--- START ---

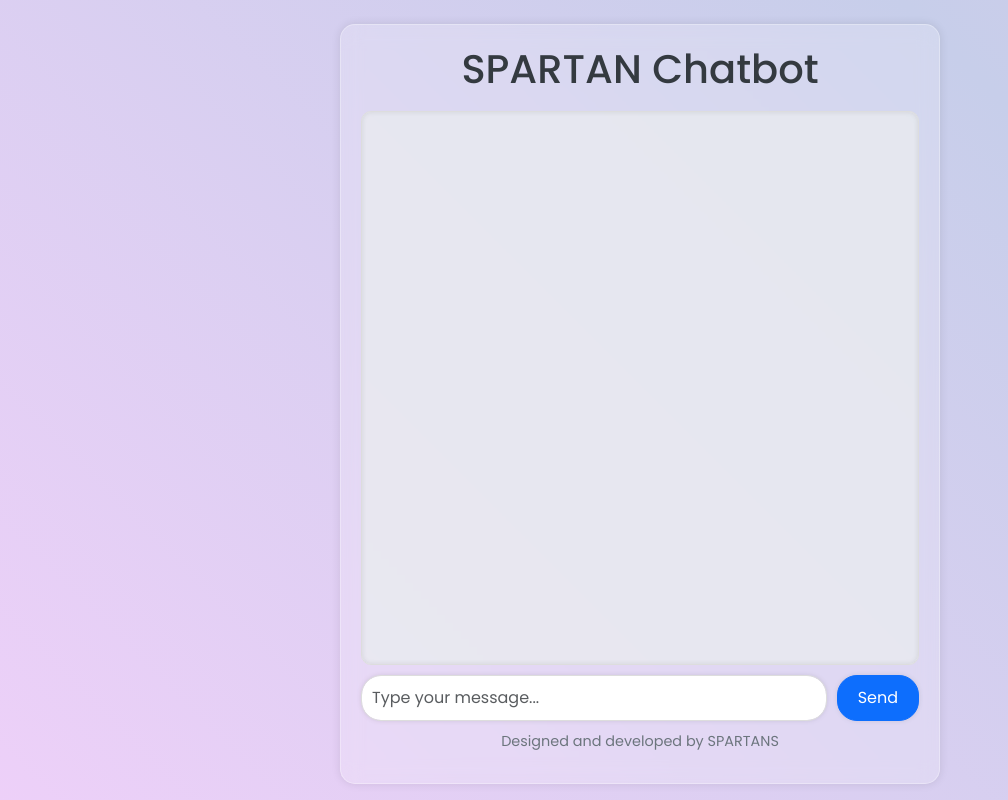
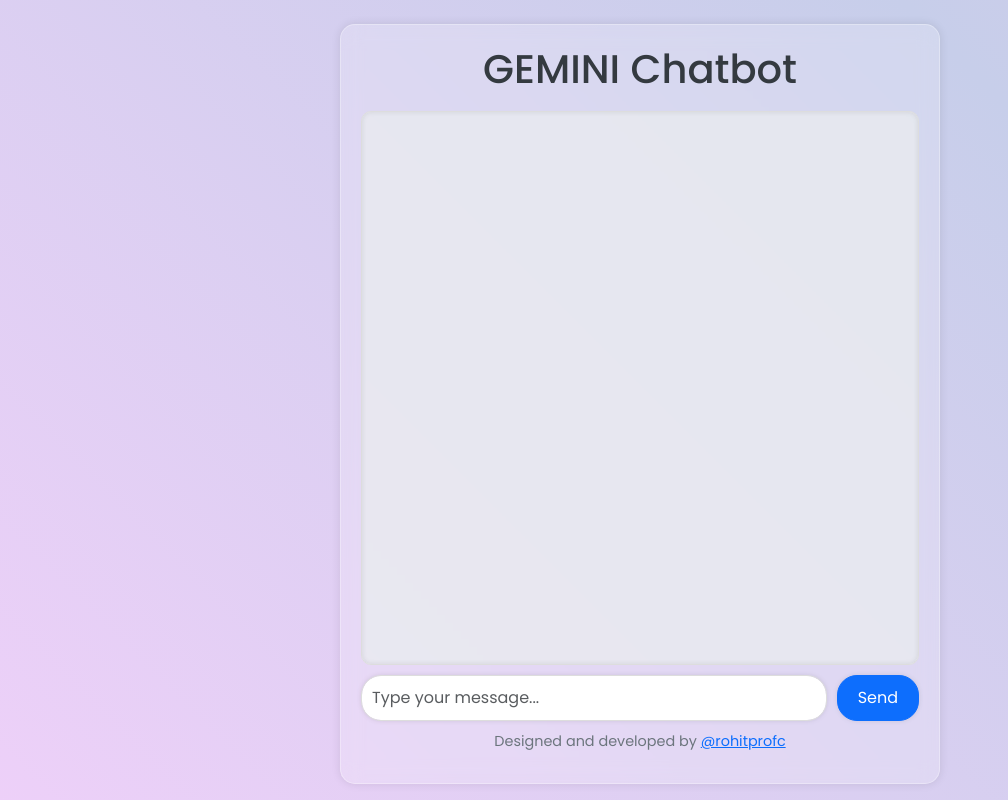
Before and after one commit to rohitprofc/flask-gemini-chatbot, a Flask app: page / in a window 1280 px wide. Shown: the whole page, without its empty margins (0-1008 px from the left). Run offline with Flask 3, Linux system fonts and the light colour scheme; some libraries are stand-ins or nearby versions.

Commit message:
changed chatbot name

```diff
--- a/templates/index.html
+++ b/templates/index.html
@@ -14,7 +14,7 @@
     <div class="background-gradient"></div>
     <div class="chat-container">
         <div class="header">
-            <h1>SPARTAN Chatbot</h1>
+            <h1>GEMINI Chatbot</h1>
         </div>
         <div class="chat-box" id="chat-box">
             <!-- Chat messages will appear here -->
@@ -24,7 +24,7 @@
             <button type="submit" class="btn btn-primary" id="send-button">Send</button>
         </div>
         <div class="footer">
-            Designed and developed by SPARTANS
+            Designed and developed by <a href="https://github.com/rohitprofc"> @rohitprofc </a>
         </div>
     </div>
 
```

--- END ---

§ Your goal:
Out of the data above, return each line where the word "class" can be found.

§ Answer for the task:
     <div class="background-gradient"></div>
     <div class="chat-container">
         <div class="header">
         <div class="chat-box" id="chat-box">
             <button type="submit" class="btn btn-primary" id="send-button">Send</button>
         <div class="footer">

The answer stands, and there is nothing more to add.